(Before-and-after page screenshots)

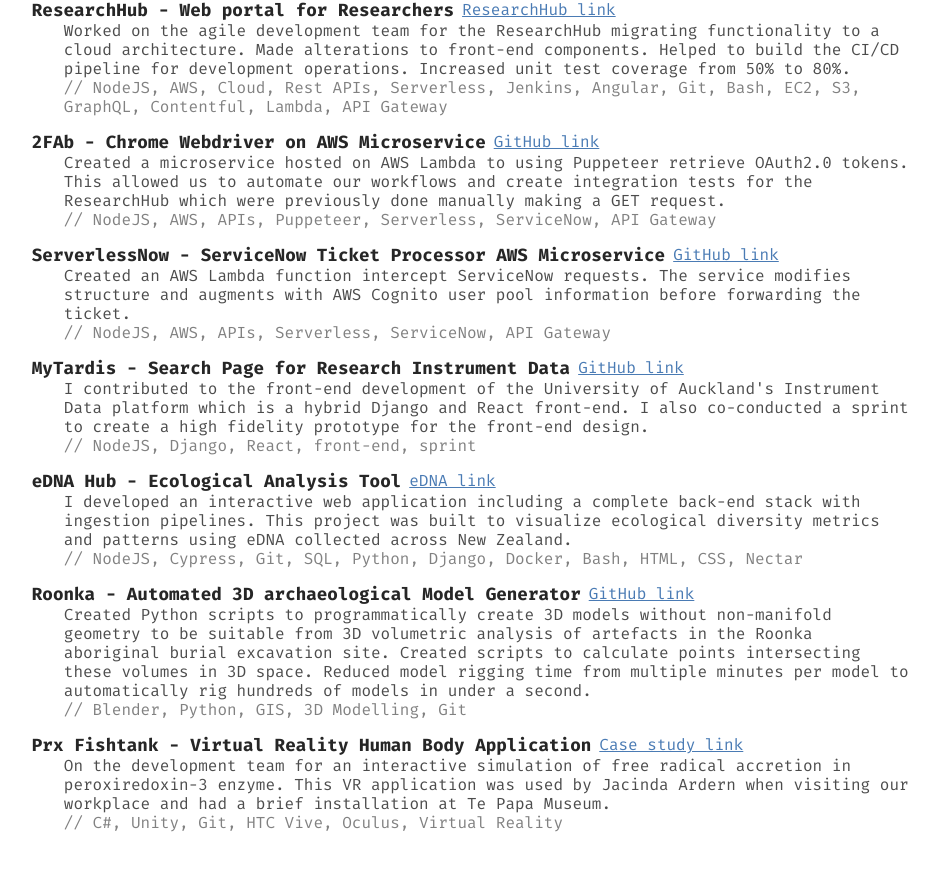
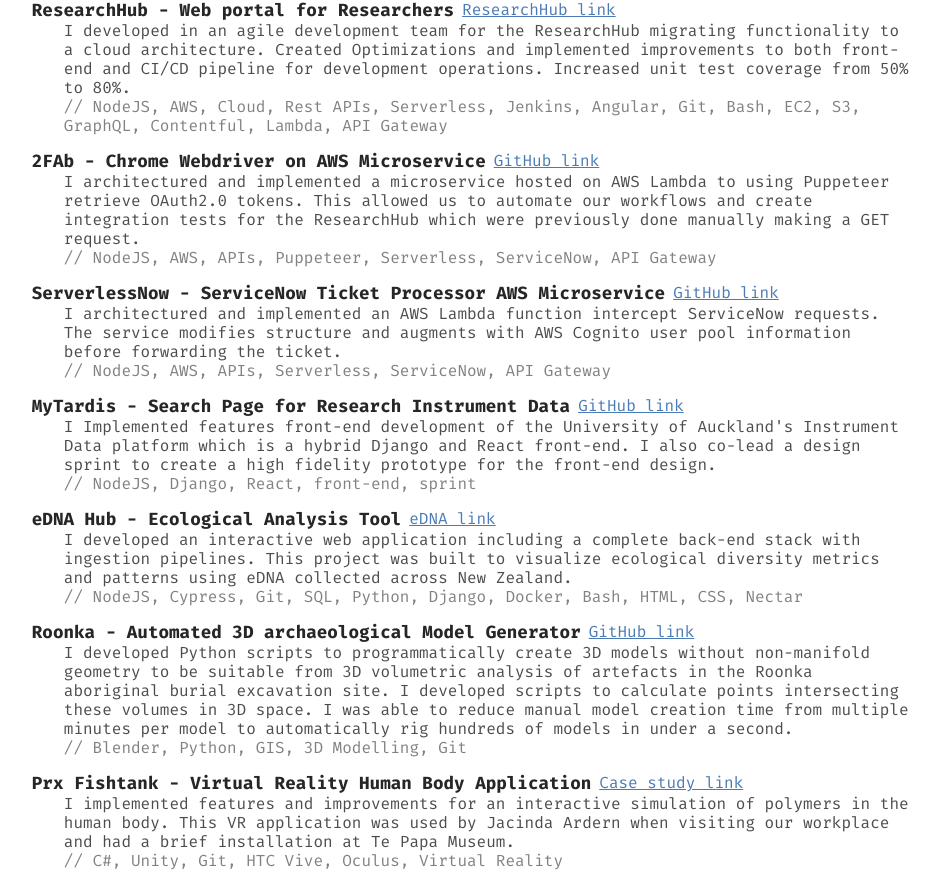
Before and after one commit to warrickct/r, a React app: page / in a window 1280 px wide. Shown: the part 1129-2000 px from the top of the page, without its empty margins (169-1109 px from the left). Built offline with nearby package versions, Linux system fonts and the light colour scheme; a web font is replaced by a local one.

Commit message:
update build

```diff
--- a/src/resume_data.js
+++ b/src/resume_data.js
@@ -48,28 +48,28 @@ export const resumeData = {
     projectsList: [
         {
             title: 'ResearchHub - Web portal for Researchers',
-            description: "Worked on the agile development team for the ResearchHub migrating functionality to a cloud architecture. Made alterations to front-end components. Helped to build the CI/CD pipeline for development operations. Increased unit test coverage from 50% to 80%.",
+            description: "I developed in an agile development team for the ResearchHub migrating functionality to a cloud architecture. Created Optimizations and implemented improvements to both front-end and CI/CD pipeline for development operations. Increased unit test coverage from 50% to 80%.",
             skills: "NodeJS, AWS, Cloud, Rest APIs, Serverless, Jenkins, Angular, Git, Bash, EC2, S3, GraphQL, Contentful, Lambda, API Gateway",
             linkHref: "https://research-hub.auckland.ac.nz/#/home",
             linkText: "ResearchHub link"
         },
         {
         title: '2FAb - Chrome Webdriver on AWS Microservice',
-            description: "Created a microservice hosted on AWS Lambda to using Puppeteer retrieve OAuth2.0 tokens. This allowed us to automate our workflows and create integration tests for the ResearchHub which were previously done manually making a GET request.",
+            description: "I architectured and implemented a microservice hosted on AWS Lambda to using Puppeteer retrieve OAuth2.0 tokens. This allowed us to automate our workflows and create integration tests for the ResearchHub which were previously done manually making a GET request.",
             skills: "NodeJS, AWS, APIs, Puppeteer, Serverless, ServiceNow, API Gateway",
             linkHref: "https://github.com/UoA-eResearch/oauth-2fa-bypass",
             linkText: "GitHub link"
         },
         {
             title: 'ServerlessNow - ServiceNow Ticket Processor AWS Microservice',
-            description: "Created an AWS Lambda function intercept ServiceNow requests. The service modifies structure and augments with AWS Cognito user pool information before forwarding the ticket.",
+            description: "I architectured and implemented an AWS Lambda function intercept ServiceNow requests. The service modifies structure and augments with AWS Cognito user pool information before forwarding the ticket.",
             skills: "NodeJS, AWS, APIs, Serverless, ServiceNow, API Gateway",
             linkHref: "https://github.com/UoA-eResearch/hub-stack/tree/master/serverless-now",
             linkText: "GitHub link"
         },
         {
             title: 'MyTardis - Search Page for Research Instrument Data',
-            description: "I contributed to the front-end development of the University of Auckland's Instrument Data platform which is a hybrid Django and React front-end. I also co-conducted a sprint to create a high fidelity prototype for the front-end design.",
+            description: "I Implemented features front-end development of the University of Auckland's Instrument Data platform which is a hybrid Django and React front-end. I also co-lead a design sprint to create a high fidelity prototype for the front-end design.",
             skills: "NodeJS, Django, React, front-end, sprint",
             linkHref: "https://github.com/UoA-eResearch/mytardis",
             linkText: "GitHub link"
@@ -83,14 +83,14 @@ export const resumeData = {
         },
         {
             title: 'Roonka - Automated 3D archaeological Model Generator',
-            description: "Created Python scripts to programmatically create 3D models without non-manifold geometry to be suitable from 3D volumetric analysis of artefacts in the Roonka aboriginal burial excavation site. Created scripts to calculate points intersecting these volumes in 3D space. Reduced model rigging time from multiple minutes per model to automatically rig hundreds of models in under a second.",
+            description: "I developed Python scripts to programmatically create 3D models without non-manifold geometry to be suitable from 3D volumetric analysis of artefacts in the Roonka aboriginal burial excavation site. I developed scripts to calculate points intersecting these volumes in 3D space. I was able to reduce manual model creation time from multiple minutes per model to automatically rig hundreds of models in under a second.",
             skills: "Blender, Python, GIS, 3D Modelling, Git",
             linkHref: "https://github.com/UoA-eResearch/roonka_volume_models",
             linkText: "GitHub link"
         },
         {
             title: 'Prx Fishtank - Virtual Reality Human Body Application',
-            description: "On the development team for an interactive simulation of free radical accretion in peroxiredoxin-3 enzyme. This VR application was used by Jacinda Ardern when visiting our workplace and had a brief installation at Te Papa Museum.",
+            description: "I implemented features and improvements for an interactive simulation of polymers in the human body. This VR application was used by Jacinda Ardern when visiting our workplace and had a brief installation at Te Papa Museum.",
             skills: "C#, Unity, Git, HTC Vive, Oculus, Virtual Reality",
             linkHref: "https://www.eresearch.auckland.ac.nz/project/visualising-protein-interaction/",
             linkText: "Case study link"
```
Also changed, not shown: 2 other files (tests, documents, lock files or other folders).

## About this exercise:
Going through the entries, return every line holding the word "NodeJS".

## Your response:
             skills: "NodeJS, AWS, Cloud, Rest APIs, Serverless, Jenkins, Angular, Git, Bash, EC2, S3, GraphQL, Contentful, Lambda, API Gateway",
             skills: "NodeJS, AWS, APIs, Puppeteer, Serverless, ServiceNow, API Gateway",
             skills: "NodeJS, AWS, APIs, Serverless, ServiceNow, API Gateway",
             skills: "NodeJS, Django, React, front-end, sprint",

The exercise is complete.